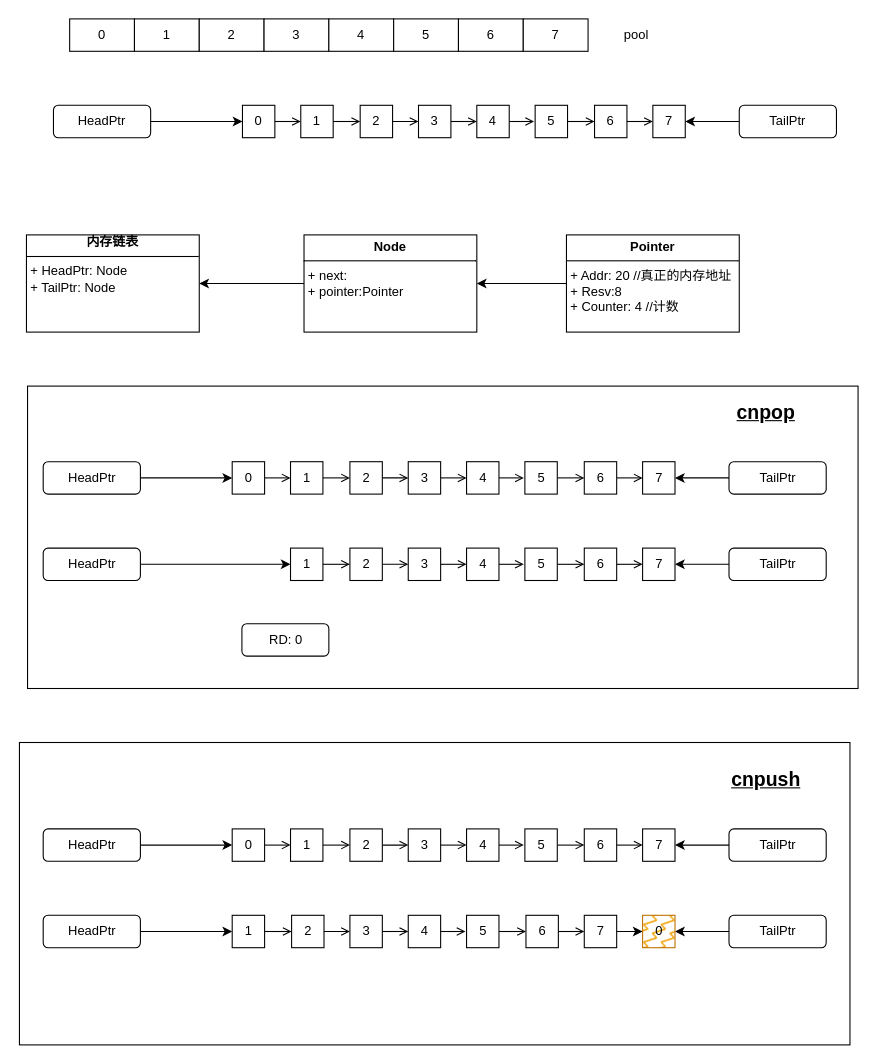
Above: page "内存链表" (2 of 4) of qtv2.drawio in joliet0l/Diagram (draw.io), before the change. Source tidied: cells renumbered, new cells numbered last; positions are measured from the earlier drawing's top-left corner, leaving out a move shared by most shapes. Both pictures are drawn from the tidied source at 108%, with x=0, y=0 at pixel (19, 18).
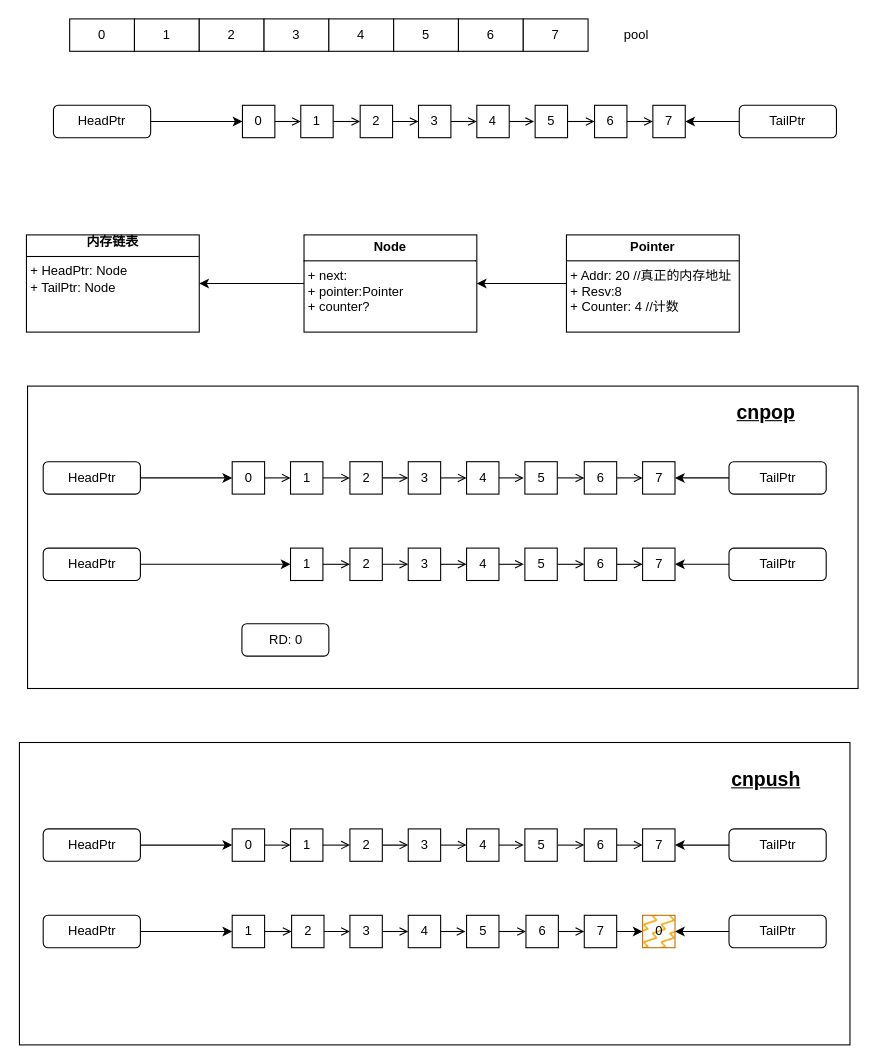
After the change.

The edit, as a diff of the source:
```diff
@@
-    <mxCell id="35" value="&lt;p style=&quot;margin:0px;margin-top:4px;text-align:center;&quot;&gt;&lt;b&gt;Node&lt;/b&gt;&lt;/p&gt;&lt;hr size=&quot;1&quot; style=&quot;border-style:solid;&quot;&gt;&lt;p style=&quot;margin:0px;margin-left:4px;&quot;&gt;+ next: &lt;br&gt;&lt;/p&gt;&lt;p style=&quot;margin:0px;margin-left:4px;&quot;&gt;+ pointer:Pointer&lt;/p&gt;" style="verticalAlign=top;align=left;overflow=fill;html=1;whiteSpace=wrap;" parent="1" vertex="1">
+    <mxCell id="35" value="&lt;p style=&quot;margin:0px;margin-top:4px;text-align:center;&quot;&gt;&lt;b&gt;Node&lt;/b&gt;&lt;/p&gt;&lt;hr size=&quot;1&quot; style=&quot;border-style:solid;&quot;&gt;&lt;p style=&quot;margin:0px;margin-left:4px;&quot;&gt;+ next: &lt;br&gt;&lt;/p&gt;&lt;p style=&quot;margin:0px;margin-left:4px;&quot;&gt;+ pointer:Pointer&lt;/p&gt;&lt;p style=&quot;margin:0px;margin-left:4px;&quot;&gt;+ counter?&lt;/p&gt;" style="verticalAlign=top;align=left;overflow=fill;html=1;whiteSpace=wrap;" parent="1" vertex="1">
       <mxGeometry x="263" y="200" width="160" height="90" as="geometry" />
     </mxCell>
```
----
> **TASK DIRECTIONS**
From the first line to the last, output the records exactly without pictures.

> **ANSWER BELOW**
Above: page "内存链表" (2 of 4) of qtv2.drawio in joliet0l/Diagram (draw.io), before the change. Source tidied: cells renumbered, new cells numbered last; positions are measured from the earlier drawing's top-left corner, leaving out a move shared by most shapes. Both pictures are drawn from the tidied source at 108%, with x=0, y=0 at pixel (19, 18).
After the change.

The edit, as a diff of the source:
```diff
@@
-    <mxCell id="35" value="&lt;p style=&quot;margin:0px;margin-top:4px;text-align:center;&quot;&gt;&lt;b&gt;Node&lt;/b&gt;&lt;/p&gt;&lt;hr size=&quot;1&quot; style=&quot;border-style:solid;&quot;&gt;&lt;p style=&quot;margin:0px;margin-left:4px;&quot;&gt;+ next: &lt;br&gt;&lt;/p&gt;&lt;p style=&quot;margin:0px;margin-left:4px;&quot;&gt;+ pointer:Pointer&lt;/p&gt;" style="verticalAlign=top;align=left;overflow=fill;html=1;whiteSpace=wrap;" parent="1" vertex="1">
+    <mxCell id="35" value="&lt;p style=&quot;margin:0px;margin-top:4px;text-align:center;&quot;&gt;&lt;b&gt;Node&lt;/b&gt;&lt;/p&gt;&lt;hr size=&quot;1&quot; style=&quot;border-style:solid;&quot;&gt;&lt;p style=&quot;margin:0px;margin-left:4px;&quot;&gt;+ next: &lt;br&gt;&lt;/p&gt;&lt;p style=&quot;margin:0px;margin-left:4px;&quot;&gt;+ pointer:Pointer&lt;/p&gt;&lt;p style=&quot;margin:0px;margin-left:4px;&quot;&gt;+ counter?&lt;/p&gt;" style="verticalAlign=top;align=left;overflow=fill;html=1;whiteSpace=wrap;" parent="1" vertex="1">
       <mxGeometry x="263" y="200" width="160" height="90" as="geometry" />
     </mxCell>
```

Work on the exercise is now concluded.